In 200 days, the 13th edition of the African Games, the continent's pinnacle multidisciplinary sports tournament will kick off in Accra, Ghana.
Athletes from 55 African nations will compete for continental supremacy in 26 sports codes between 8 and 23 March 2024.
The African Games, held every four years and organized by the African Union with the Association of National Olympic Committees of Africa (ANOCA) and the Association of African Sports Confederation (AASC), has significantly metamorphosed into the continent's biggest multi-sports competition, serving as a platform for African athletes to hone their craft.

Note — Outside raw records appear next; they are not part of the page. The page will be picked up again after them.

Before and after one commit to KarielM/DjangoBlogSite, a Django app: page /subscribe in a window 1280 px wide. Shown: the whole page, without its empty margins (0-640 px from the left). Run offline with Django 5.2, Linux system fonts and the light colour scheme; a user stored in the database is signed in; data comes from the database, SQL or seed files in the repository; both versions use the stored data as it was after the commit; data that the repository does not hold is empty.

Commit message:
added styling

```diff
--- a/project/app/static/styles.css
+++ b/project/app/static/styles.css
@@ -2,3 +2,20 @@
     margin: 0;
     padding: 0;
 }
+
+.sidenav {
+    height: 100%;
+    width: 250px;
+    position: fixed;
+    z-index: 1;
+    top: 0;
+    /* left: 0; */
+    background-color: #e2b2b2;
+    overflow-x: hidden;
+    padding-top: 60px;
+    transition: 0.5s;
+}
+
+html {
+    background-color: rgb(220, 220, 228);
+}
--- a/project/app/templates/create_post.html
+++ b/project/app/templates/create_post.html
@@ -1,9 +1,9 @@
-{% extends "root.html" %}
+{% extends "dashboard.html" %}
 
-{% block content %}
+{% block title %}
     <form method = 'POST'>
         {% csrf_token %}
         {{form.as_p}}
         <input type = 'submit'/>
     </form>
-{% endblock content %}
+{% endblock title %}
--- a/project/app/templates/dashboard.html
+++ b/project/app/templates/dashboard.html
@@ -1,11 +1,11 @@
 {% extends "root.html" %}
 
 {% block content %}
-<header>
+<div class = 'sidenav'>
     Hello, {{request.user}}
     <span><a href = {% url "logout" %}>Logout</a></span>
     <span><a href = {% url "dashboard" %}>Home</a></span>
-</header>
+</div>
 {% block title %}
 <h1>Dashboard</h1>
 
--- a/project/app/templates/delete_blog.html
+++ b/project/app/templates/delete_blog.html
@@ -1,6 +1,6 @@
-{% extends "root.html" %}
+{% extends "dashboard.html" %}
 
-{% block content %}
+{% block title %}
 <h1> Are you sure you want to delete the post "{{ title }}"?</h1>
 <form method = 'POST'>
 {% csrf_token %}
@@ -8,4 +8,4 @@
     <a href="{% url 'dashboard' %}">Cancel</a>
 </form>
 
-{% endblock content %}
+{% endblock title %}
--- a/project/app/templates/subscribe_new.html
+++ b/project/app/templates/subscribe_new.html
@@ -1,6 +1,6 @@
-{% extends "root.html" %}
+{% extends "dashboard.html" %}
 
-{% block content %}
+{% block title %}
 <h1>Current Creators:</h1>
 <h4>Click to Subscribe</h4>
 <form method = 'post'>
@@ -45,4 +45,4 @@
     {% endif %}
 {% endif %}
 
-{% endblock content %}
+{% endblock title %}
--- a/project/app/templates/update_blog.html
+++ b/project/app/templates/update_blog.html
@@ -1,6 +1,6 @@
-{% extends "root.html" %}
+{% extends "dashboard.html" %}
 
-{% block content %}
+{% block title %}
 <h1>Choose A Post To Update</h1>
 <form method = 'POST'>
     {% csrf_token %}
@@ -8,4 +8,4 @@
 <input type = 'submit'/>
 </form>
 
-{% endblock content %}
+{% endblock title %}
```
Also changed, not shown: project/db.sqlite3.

The establishment of the African Union Sports Council (AUSC) on January 31, 2016 following the adoption of its statutes by the Twenty-Sixth Ordinary Session of the Assembly of AU Heads of States and Governments has further emphasized the importance accorded to the tournament by the African Union. The AUSC, a Specialized Technical Office of the African Union is tasked with coordinating the African Sports Movement and being a forum for concerted action between Member States for the promotion and development of sports and development through sport in Africa.
Besides being a grooming ground for champions, the competition has become a melting pot of cultures.
From the maiden edition staged between 18 – 25 July 1965 in Brazzaville, Republic of Congo, the continental jamboree aims at fostering cultural and sporting exchanges between African nations.
Half a century later, the African Games, an exclusive property of the African Union, has progressed into a lightning rod for African rebirth, fostering the ideals of Pan-Africanism.
The organizational success of the previous editions has positioned the African Games as the biggest athletic and sports competition in Africa. But beyond the flexing of muscles on football pitches, basketball courts, or athletic tracks and rivaling for continental recognition as well as supremacy, the competition provides a unique opportunity for cultural expression and fraternizing of peoples.
Games have been an inherent social facet of African societies and have now become important in developing cognitive skills such as critical thinking and non-cognitive skills such as patience or discipline.
The competition is held a year before the Olympics aiding African athletes to gear up for the global sporting rendezvous with some of next year's events serving as Olympic qualifiers in Athletics, Badminton, Cycling, Swimming, Table Tennis, Tennis, Triathlon, and Wrestling.
Beyond the African Games contributing to fostering the Olympic ideals, it has become a purveyor of African rebirth, a key cog in fostering "Agenda 2063: The Africa We Want". A vision that revolves around transforming Africa into the global powerhouse of the future
and nurturing a Pan-African drive for Unity, Self-determination, Freedom, Progress, and Collective prosperity.
The African Games next year in Ghana will thus provide a formidable opportunity for African athletes to communion not solely for sporting greatness but with a bigger ambition, that of growing the seeds of African unity and continental prosper.